* Exercise instructions
Among the entries below, how many lines contain "right"? Answer with the number only.

* Provided entries
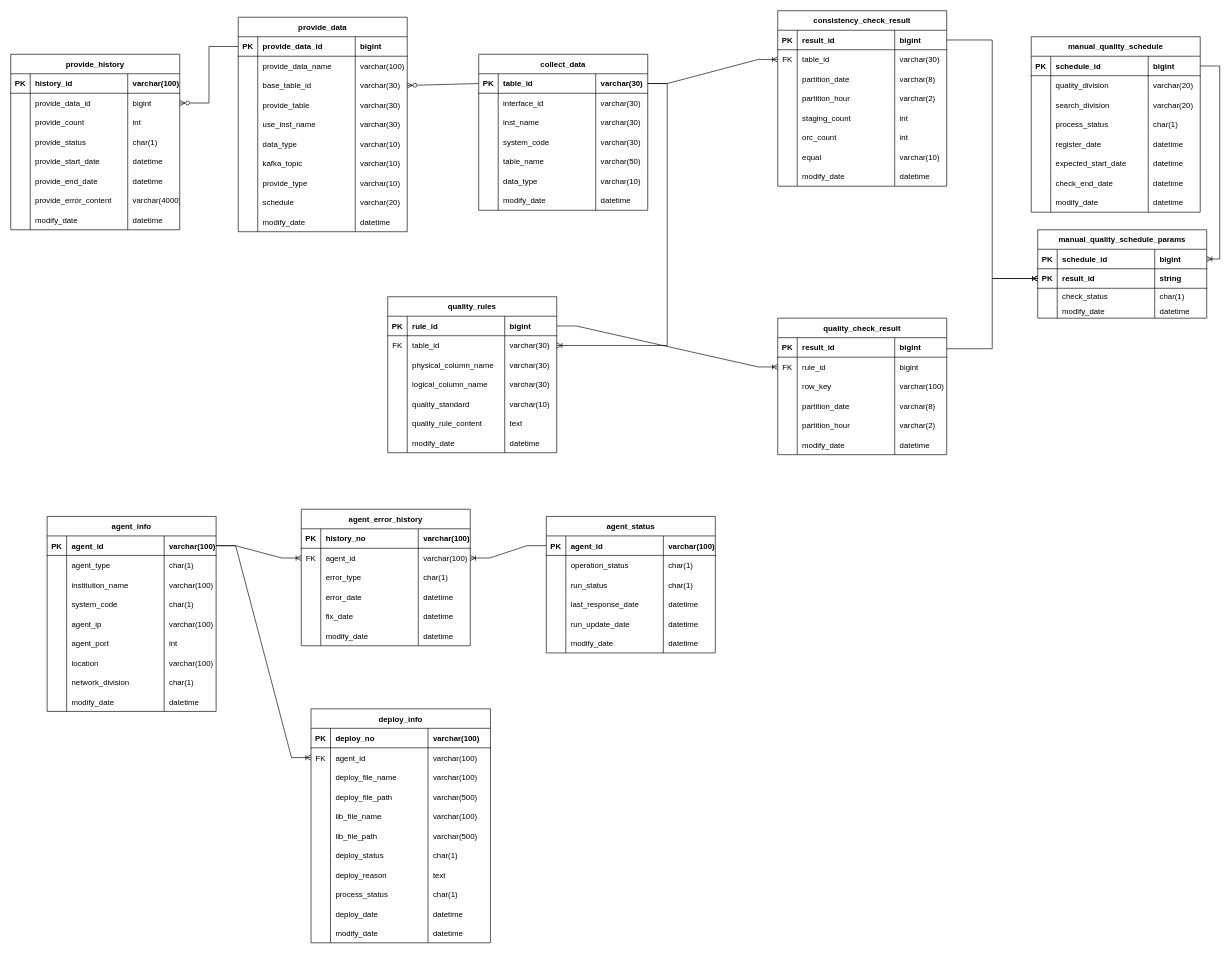
The draw.io diagram 빅데이터 테이블 설계.drawio in vtw-atm/bigdata-table-diagram, before the edit. Source tidied: cells renumbered, new cells numbered last; positions are measured from the earlier drawing's top-left corner, leaving out a move shared by most shapes. Both pictures are drawn from the tidied source at 65%, with x=0, y=0 at pixel (10, 10).
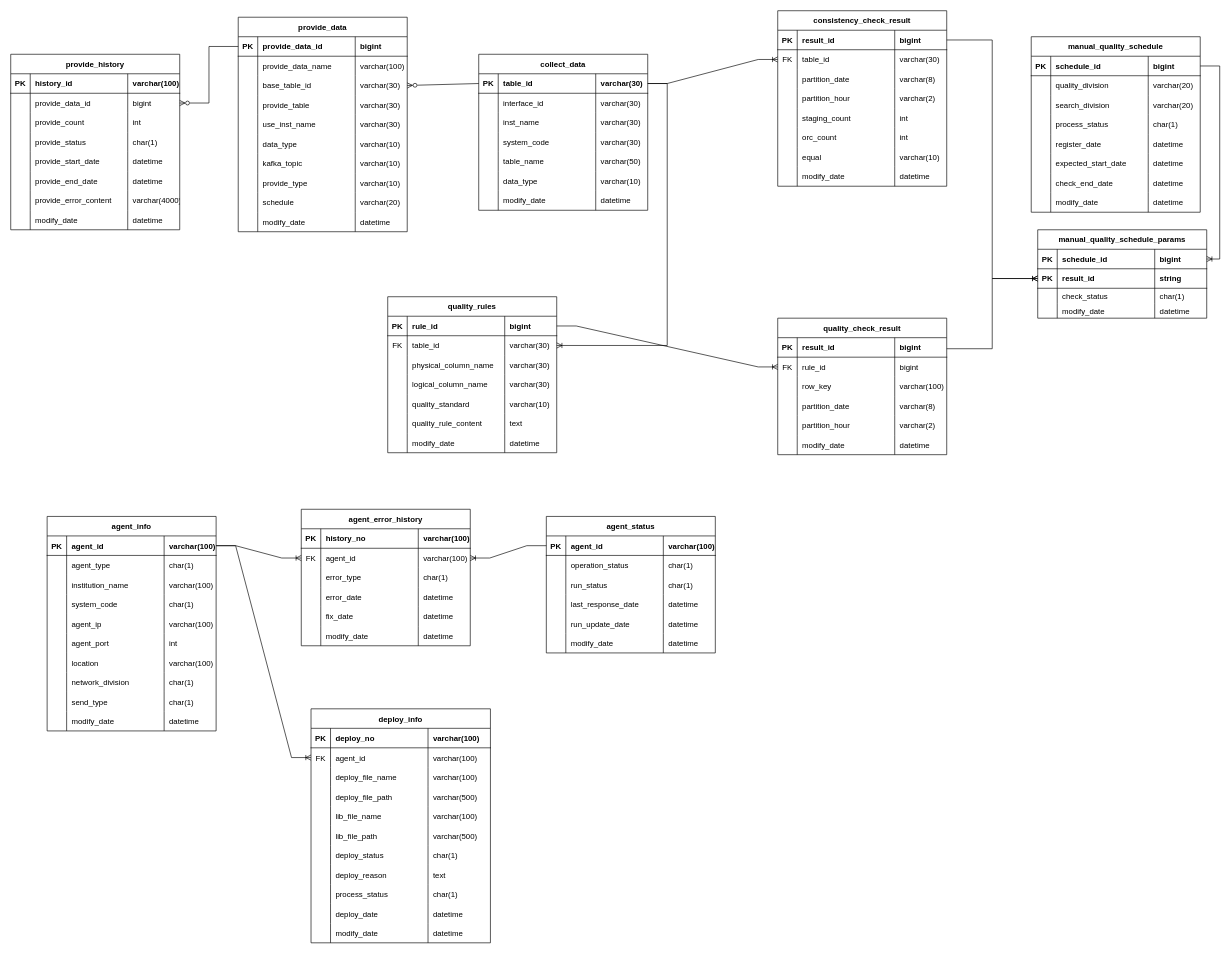
After the change.

Commit message:
agent info 테이블 속성 추가

Change to the diagram source:
```diff
@@
     <mxCell id="275" value="agent_info" style="shape=table;startSize=30;childLayout=tableLayout;rowLines=0;fontStyle=1;align=center;rounded=0;" parent="1" vertex="1">
-      <mxGeometry x="56" y="778" width="260" height="300" as="geometry" />
+      <mxGeometry x="56" y="778" width="260" height="330" as="geometry" />
     </mxCell>
@@
+    <mxCell id="385" style="shape=tableRow;horizontal=0;startSize=0;swimlaneHead=0;swimlaneBody=0;fillColor=none;top=0;left=0;right=0;bottom=0;rounded=0;" parent="275" vertex="1">
+      <mxGeometry y="270" width="260" height="30" as="geometry" />
+    </mxCell>
+    <mxCell id="386" style="shape=partialRectangle;fillColor=none;top=0;left=0;bottom=0;right=0;overflow=hidden;rounded=0;" parent="385" vertex="1">
+      <mxGeometry width="30" height="30" as="geometry" />
+    </mxCell>
+    <mxCell id="387" value="send_type" style="shape=partialRectangle;fillColor=none;top=0;left=0;bottom=0;right=0;align=left;spacingLeft=6;overflow=hidden;rounded=0;" parent="385" vertex="1">
+      <mxGeometry x="30" width="150" height="30" as="geometry" />
+    </mxCell>
+    <mxCell id="388" value="char(1)" style="shape=partialRectangle;fillColor=none;top=0;left=0;bottom=0;right=0;align=left;spacingLeft=6;overflow=hidden;rounded=0;" parent="385" vertex="1">
+      <mxGeometry x="180" width="80" height="30" as="geometry" />
+    </mxCell>
     <mxCell id="308" style="shape=tableRow;horizontal=0;startSize=0;swimlaneHead=0;swimlaneBody=0;fillColor=none;top=0;left=0;right=0;bottom=0;rounded=0;" parent="275" vertex="1">
-      <mxGeometry y="270" width="260" height="30" as="geometry" />
+      <mxGeometry y="300" width="260" height="30" as="geometry" />
     </mxCell>
```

* Task result
5